Work instruction:
Please return every line of the records below that contains the word "form".

((

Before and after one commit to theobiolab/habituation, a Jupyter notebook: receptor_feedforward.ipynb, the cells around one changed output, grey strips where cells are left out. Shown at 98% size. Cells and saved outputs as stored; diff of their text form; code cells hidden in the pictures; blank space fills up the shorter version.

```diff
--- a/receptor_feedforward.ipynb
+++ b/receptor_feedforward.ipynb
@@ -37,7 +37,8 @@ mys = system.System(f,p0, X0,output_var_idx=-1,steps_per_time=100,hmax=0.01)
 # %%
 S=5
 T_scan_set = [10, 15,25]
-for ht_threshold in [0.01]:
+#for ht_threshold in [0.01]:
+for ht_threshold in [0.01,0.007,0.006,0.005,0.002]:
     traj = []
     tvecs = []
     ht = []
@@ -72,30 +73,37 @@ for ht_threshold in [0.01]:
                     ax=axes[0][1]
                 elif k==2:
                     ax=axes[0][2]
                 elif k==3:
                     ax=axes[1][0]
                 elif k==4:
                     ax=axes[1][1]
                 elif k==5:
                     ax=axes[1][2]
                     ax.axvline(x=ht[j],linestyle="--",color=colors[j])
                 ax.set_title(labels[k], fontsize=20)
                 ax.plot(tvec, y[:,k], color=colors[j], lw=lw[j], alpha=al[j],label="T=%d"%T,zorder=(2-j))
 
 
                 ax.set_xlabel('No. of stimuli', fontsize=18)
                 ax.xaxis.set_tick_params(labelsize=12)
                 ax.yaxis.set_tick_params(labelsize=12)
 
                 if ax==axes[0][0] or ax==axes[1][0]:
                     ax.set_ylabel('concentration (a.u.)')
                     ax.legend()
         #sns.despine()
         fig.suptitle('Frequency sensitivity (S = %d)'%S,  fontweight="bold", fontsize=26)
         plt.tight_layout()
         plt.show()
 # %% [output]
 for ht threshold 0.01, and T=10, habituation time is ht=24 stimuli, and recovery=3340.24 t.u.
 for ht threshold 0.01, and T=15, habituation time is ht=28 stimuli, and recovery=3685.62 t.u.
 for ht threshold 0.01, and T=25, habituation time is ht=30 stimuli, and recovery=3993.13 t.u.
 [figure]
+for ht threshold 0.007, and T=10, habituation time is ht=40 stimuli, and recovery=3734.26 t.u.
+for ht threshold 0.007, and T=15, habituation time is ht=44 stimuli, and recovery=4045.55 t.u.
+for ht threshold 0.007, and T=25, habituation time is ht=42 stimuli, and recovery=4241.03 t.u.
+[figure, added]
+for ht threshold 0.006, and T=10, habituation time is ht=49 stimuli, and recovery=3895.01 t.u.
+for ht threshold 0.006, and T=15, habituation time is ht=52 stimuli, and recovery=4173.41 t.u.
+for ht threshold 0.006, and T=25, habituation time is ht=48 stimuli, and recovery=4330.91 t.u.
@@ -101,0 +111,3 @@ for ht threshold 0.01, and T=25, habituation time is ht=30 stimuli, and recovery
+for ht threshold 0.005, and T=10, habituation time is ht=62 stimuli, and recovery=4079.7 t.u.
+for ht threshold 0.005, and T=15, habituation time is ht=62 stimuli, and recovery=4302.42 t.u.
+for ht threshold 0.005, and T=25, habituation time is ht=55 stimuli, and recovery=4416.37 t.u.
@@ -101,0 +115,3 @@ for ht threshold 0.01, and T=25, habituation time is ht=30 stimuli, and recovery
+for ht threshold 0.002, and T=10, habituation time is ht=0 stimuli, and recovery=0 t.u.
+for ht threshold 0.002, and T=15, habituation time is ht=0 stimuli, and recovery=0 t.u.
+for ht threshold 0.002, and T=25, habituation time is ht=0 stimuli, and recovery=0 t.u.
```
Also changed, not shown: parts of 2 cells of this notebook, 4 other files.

))
((

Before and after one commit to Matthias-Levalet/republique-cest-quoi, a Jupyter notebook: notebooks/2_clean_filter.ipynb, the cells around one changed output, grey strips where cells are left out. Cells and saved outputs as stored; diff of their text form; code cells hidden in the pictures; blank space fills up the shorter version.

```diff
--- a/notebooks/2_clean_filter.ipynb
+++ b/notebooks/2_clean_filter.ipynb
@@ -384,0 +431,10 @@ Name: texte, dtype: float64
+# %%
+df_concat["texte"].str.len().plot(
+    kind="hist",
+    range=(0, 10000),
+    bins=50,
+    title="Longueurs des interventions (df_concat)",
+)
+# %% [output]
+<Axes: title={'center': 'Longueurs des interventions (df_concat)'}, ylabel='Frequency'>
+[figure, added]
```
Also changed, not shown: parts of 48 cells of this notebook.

))
((

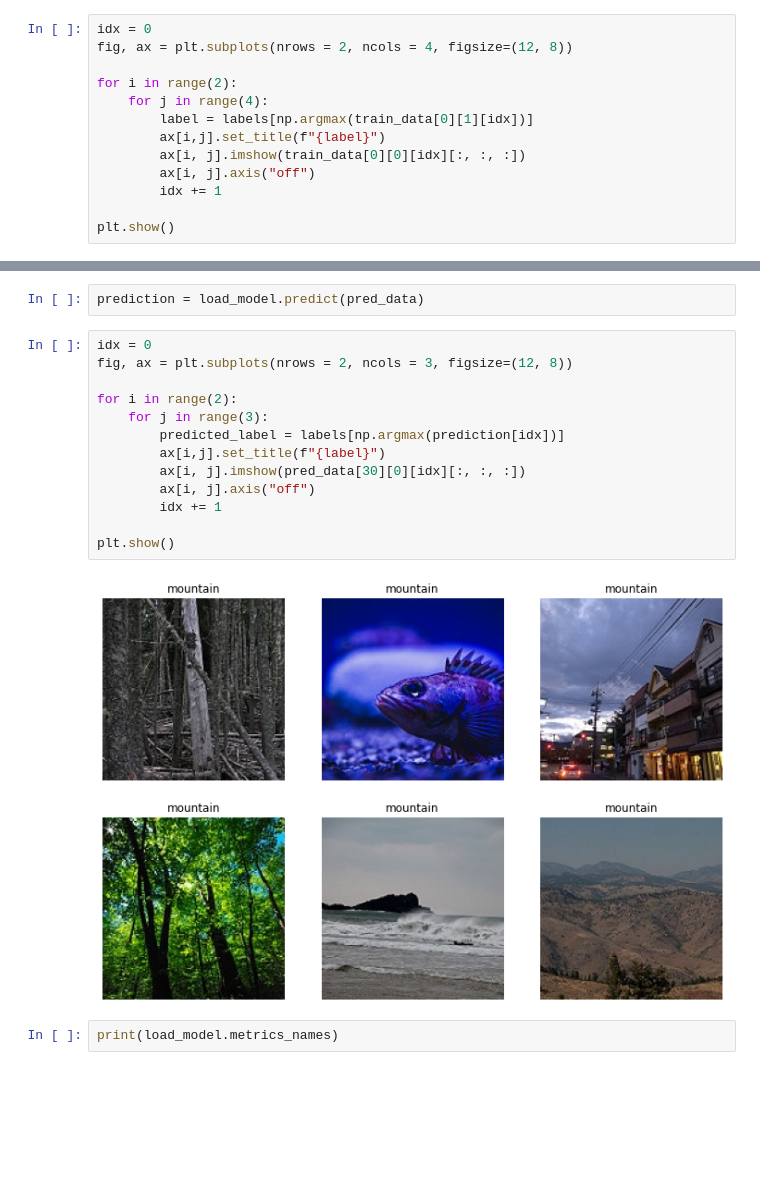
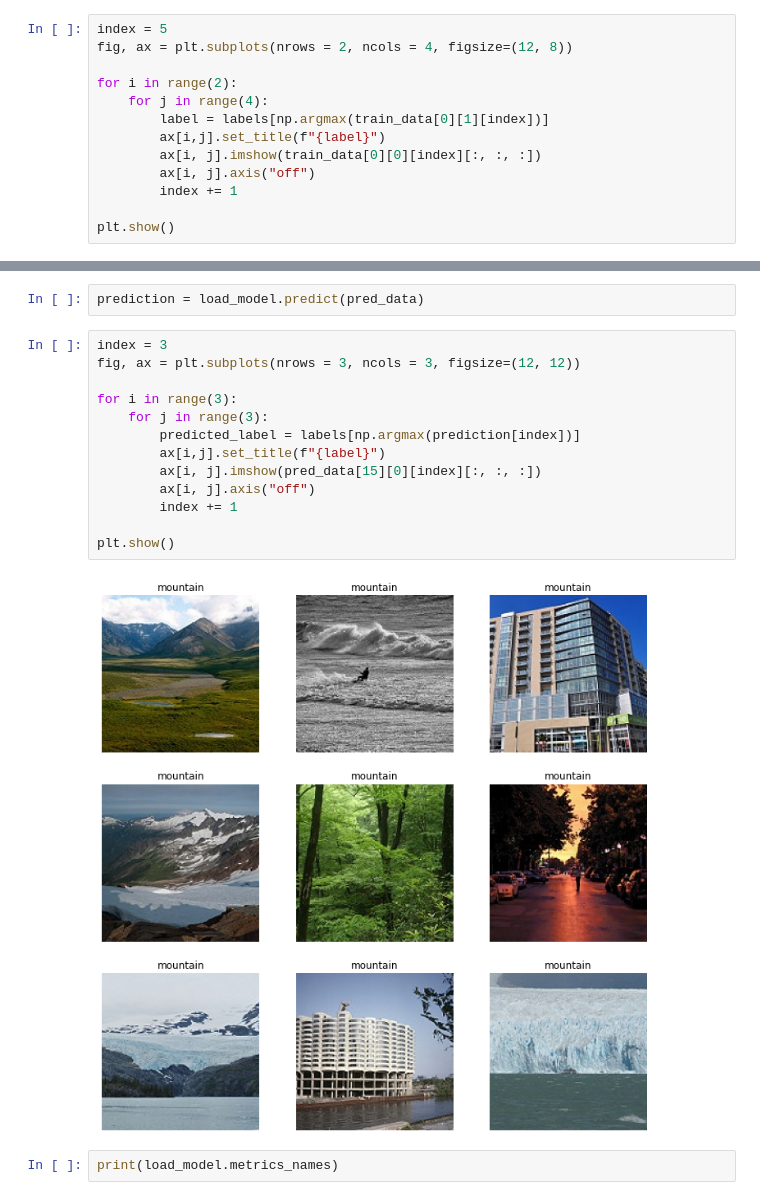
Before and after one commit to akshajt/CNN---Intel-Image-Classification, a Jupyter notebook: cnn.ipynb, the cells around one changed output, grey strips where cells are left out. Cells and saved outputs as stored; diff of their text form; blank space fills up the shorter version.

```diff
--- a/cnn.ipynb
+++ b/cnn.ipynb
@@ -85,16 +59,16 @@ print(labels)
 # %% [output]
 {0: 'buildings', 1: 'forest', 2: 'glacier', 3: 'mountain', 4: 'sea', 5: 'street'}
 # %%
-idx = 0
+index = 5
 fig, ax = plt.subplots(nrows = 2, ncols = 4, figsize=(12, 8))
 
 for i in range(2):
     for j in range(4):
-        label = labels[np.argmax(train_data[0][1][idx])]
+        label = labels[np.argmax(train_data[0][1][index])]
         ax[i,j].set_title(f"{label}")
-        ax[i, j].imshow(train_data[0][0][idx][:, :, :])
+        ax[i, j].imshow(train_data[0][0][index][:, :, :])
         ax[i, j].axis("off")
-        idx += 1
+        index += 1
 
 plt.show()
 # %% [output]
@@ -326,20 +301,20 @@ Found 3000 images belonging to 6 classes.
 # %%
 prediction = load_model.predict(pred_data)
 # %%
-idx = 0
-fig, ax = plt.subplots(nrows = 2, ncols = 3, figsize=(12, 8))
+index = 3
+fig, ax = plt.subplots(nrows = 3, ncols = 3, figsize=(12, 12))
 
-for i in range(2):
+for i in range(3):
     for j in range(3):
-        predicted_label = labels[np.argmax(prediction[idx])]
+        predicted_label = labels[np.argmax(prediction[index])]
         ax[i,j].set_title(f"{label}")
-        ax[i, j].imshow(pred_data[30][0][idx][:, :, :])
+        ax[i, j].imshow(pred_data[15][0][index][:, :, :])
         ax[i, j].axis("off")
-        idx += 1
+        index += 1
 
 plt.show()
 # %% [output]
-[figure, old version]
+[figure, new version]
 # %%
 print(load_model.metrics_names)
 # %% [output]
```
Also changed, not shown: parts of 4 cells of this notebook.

))

Finished exercise:
Before and after one commit to theobiolab/habituation, a Jupyter notebook: receptor_feedforward.ipynb, the cells around one changed output, grey strips where cells are left out. Shown at 98% size. Cells and saved outputs as stored; diff of their text form; code cells hidden in the pictures; blank space fills up the shorter version.
Before and after one commit to Matthias-Levalet/republique-cest-quoi, a Jupyter notebook: notebooks/2_clean_filter.ipynb, the cells around one changed output, grey strips where cells are left out. Cells and saved outputs as stored; diff of their text form; code cells hidden in the pictures; blank space fills up the shorter version.
Before and after one commit to akshajt/CNN---Intel-Image-Classification, a Jupyter notebook: cnn.ipynb, the cells around one changed output, grey strips where cells are left out. Cells and saved outputs as stored; diff of their text form; blank space fills up the shorter version.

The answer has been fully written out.